==== RECORDS SUPPLIED ====

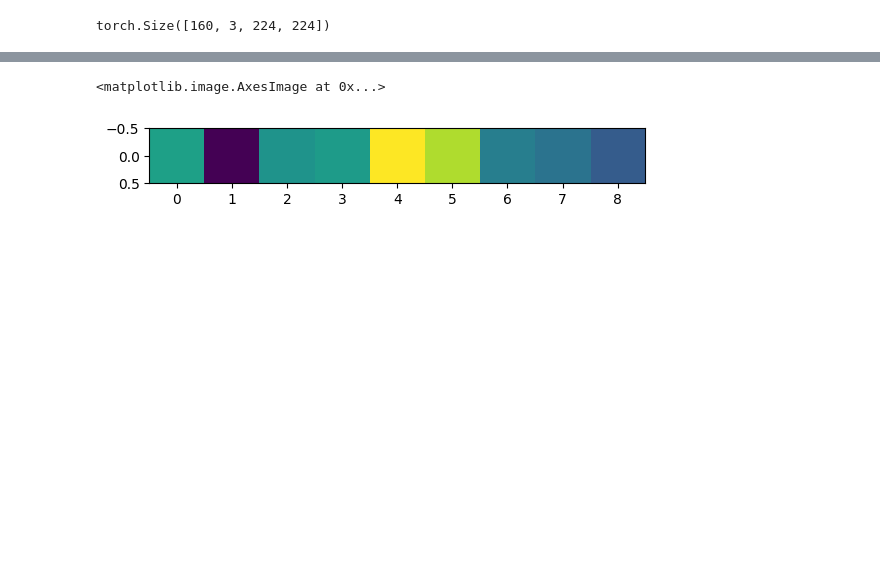
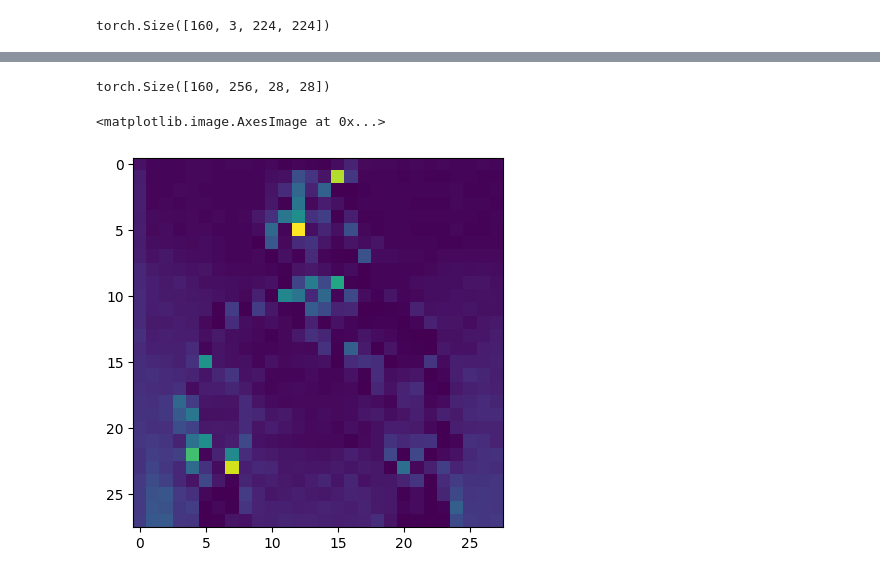
Before and after one commit to Nont18/Deep-learning-coding, a Jupyter notebook: MediaPipe/data_preparation2.ipynb, the cells around one changed output, grey strips where cells are left out. Drawn from its saved outputs; the diff is of its cells as text; code cells hidden in the pictures; blank space fills up the shorter version.

Commit message:
model improved

```diff
--- a/MediaPipe/data_preparation2.ipynb
+++ b/MediaPipe/data_preparation2.ipynb
@@ -243,3 +291,4 @@ class Model(nn.Module):
 # %%
-model = Model(num_classes=9)
+# model = Model(num_classes=9)
+grain_module = GrainModule(in_channels=3)
 # %%
@@ -252,5 +301,4 @@ dataloader.dataset[0][0].shape
 # %% [output]
 torch.Size([160, 3, 224, 224])
 # %%
-input = dataloader.dataset[5][0].unsqueeze(0)
-input.shape
+input = dataloader.dataset[5][0]
@@ -259,2 +304,0 @@ torch.Size([1, 160, 3, 224, 224])
-# %%
-input = input.permute(0, 2, 1, 3, 4)
@@ -261,5 +309,5 @@ input = input.permute(0, 2, 1, 3, 4)
 # %%
-output = model(input)
+output = grain_module(input)
 # %%
 output
 # %% [output]
@@ -268,7 +331,12 @@ tensor([[-0.0041, -0.1406, -0.0176, -0.0090,  0.0995,  0.0705, -0.0377, -0.0492,
+# %%
+output.shape
+# %% [output]
+torch.Size([160, 256, 28, 28])
 # %%
 import matplotlib.pyplot as plt
 
-plt.imshow(output.detach().numpy())
+# output.shape = torch.Size([160, 256, 28, 28])
+plt.imshow(output[93][0].detach().numpy())
 # %% [output]
 <matplotlib.image.AxesImage at 0x...>
-[figure, old version]
+[figure, new version]
```
Also changed, not shown: parts of 20 cells of this notebook, 4 other files.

====

ABOUT THIS TASK: With the images omitted, output all entries exactly as given.

OUTPUT OF THE EXERCISE:
Before and after one commit to Nont18/Deep-learning-coding, a Jupyter notebook: MediaPipe/data_preparation2.ipynb, the cells around one changed output, grey strips where cells are left out. Drawn from its saved outputs; the diff is of its cells as text; code cells hidden in the pictures; blank space fills up the shorter version.

Commit message:
model improved

```diff
--- a/MediaPipe/data_preparation2.ipynb
+++ b/MediaPipe/data_preparation2.ipynb
@@ -243,3 +291,4 @@ class Model(nn.Module):
 # %%
-model = Model(num_classes=9)
+# model = Model(num_classes=9)
+grain_module = GrainModule(in_channels=3)
 # %%
@@ -252,5 +301,4 @@ dataloader.dataset[0][0].shape
 # %% [output]
 torch.Size([160, 3, 224, 224])
 # %%
-input = dataloader.dataset[5][0].unsqueeze(0)
-input.shape
+input = dataloader.dataset[5][0]
@@ -259,2 +304,0 @@ torch.Size([1, 160, 3, 224, 224])
-# %%
-input = input.permute(0, 2, 1, 3, 4)
@@ -261,5 +309,5 @@ input = input.permute(0, 2, 1, 3, 4)
 # %%
-output = model(input)
+output = grain_module(input)
 # %%
 output
 # %% [output]
@@ -268,7 +331,12 @@ tensor([[-0.0041, -0.1406, -0.0176, -0.0090,  0.0995,  0.0705, -0.0377, -0.0492,
+# %%
+output.shape
+# %% [output]
+torch.Size([160, 256, 28, 28])
 # %%
 import matplotlib.pyplot as plt
 
-plt.imshow(output.detach().numpy())
+# output.shape = torch.Size([160, 256, 28, 28])
+plt.imshow(output[93][0].detach().numpy())
 # %% [output]
 <matplotlib.image.AxesImage at 0x...>
-[figure, old version]
+[figure, new version]
```
Also changed, not shown: parts of 20 cells of this notebook, 4 other files.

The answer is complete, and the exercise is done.